Your task is to filter the data below down to the lines holding "variant".

————

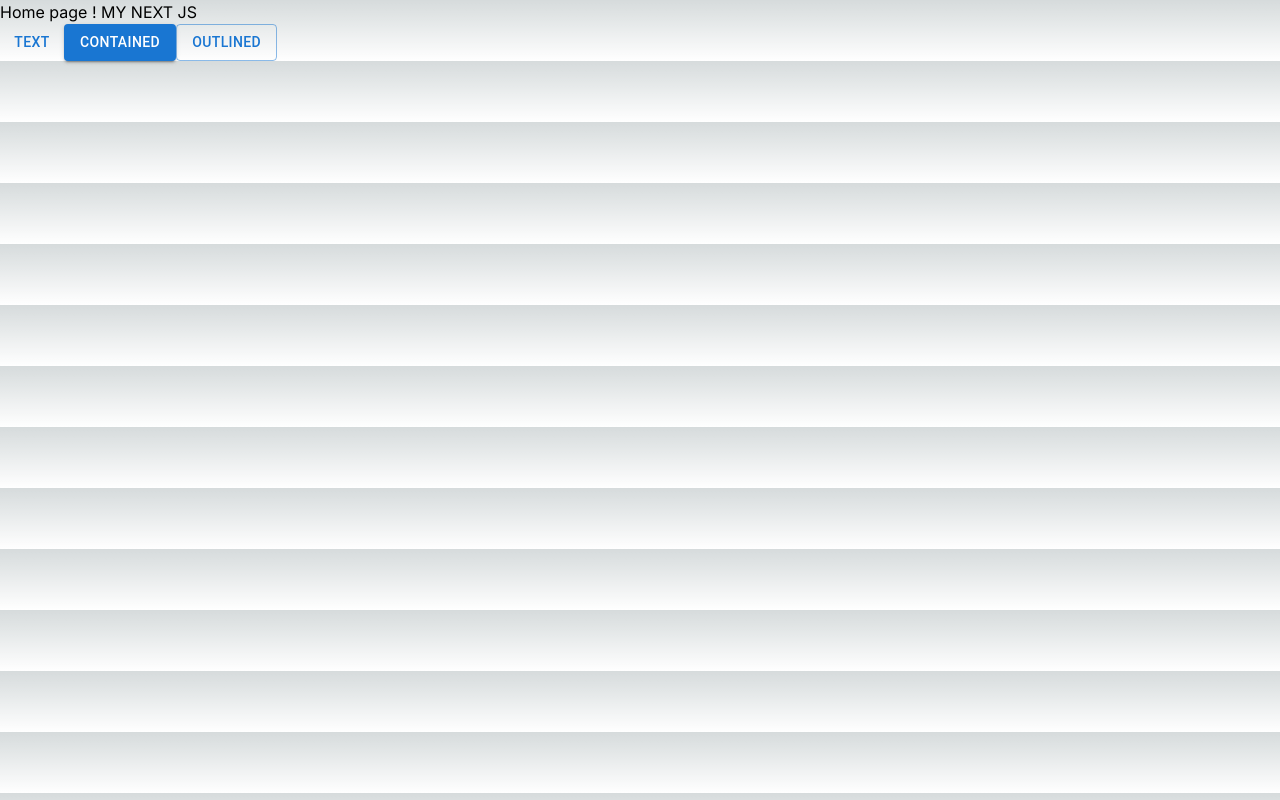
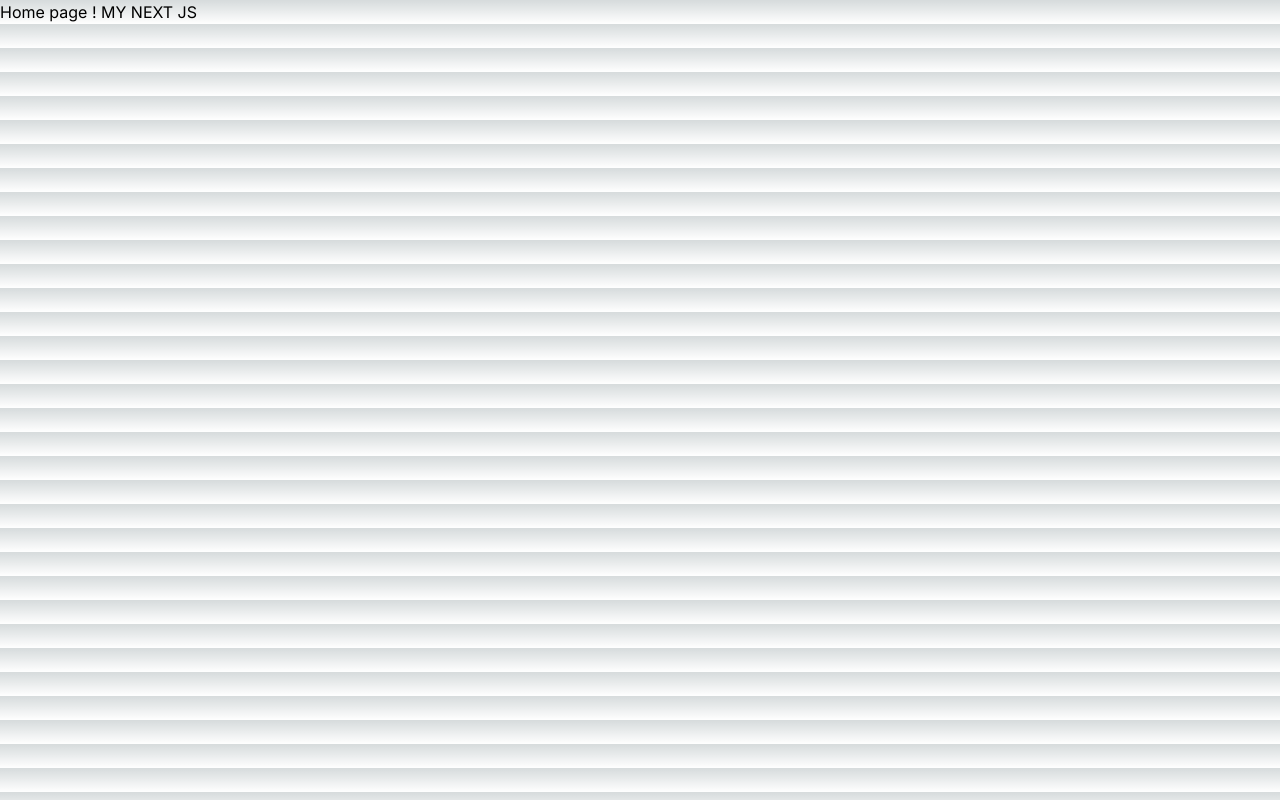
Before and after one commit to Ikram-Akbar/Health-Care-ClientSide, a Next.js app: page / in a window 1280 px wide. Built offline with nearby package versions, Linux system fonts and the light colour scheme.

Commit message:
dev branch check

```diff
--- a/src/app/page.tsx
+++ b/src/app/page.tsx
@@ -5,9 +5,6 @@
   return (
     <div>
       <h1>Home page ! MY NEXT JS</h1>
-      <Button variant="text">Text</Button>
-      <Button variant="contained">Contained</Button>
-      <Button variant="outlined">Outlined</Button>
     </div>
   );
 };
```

————

» **Answer box**:
-      <Button variant="text">Text</Button>
-      <Button variant="contained">Contained</Button>
-      <Button variant="outlined">Outlined</Button>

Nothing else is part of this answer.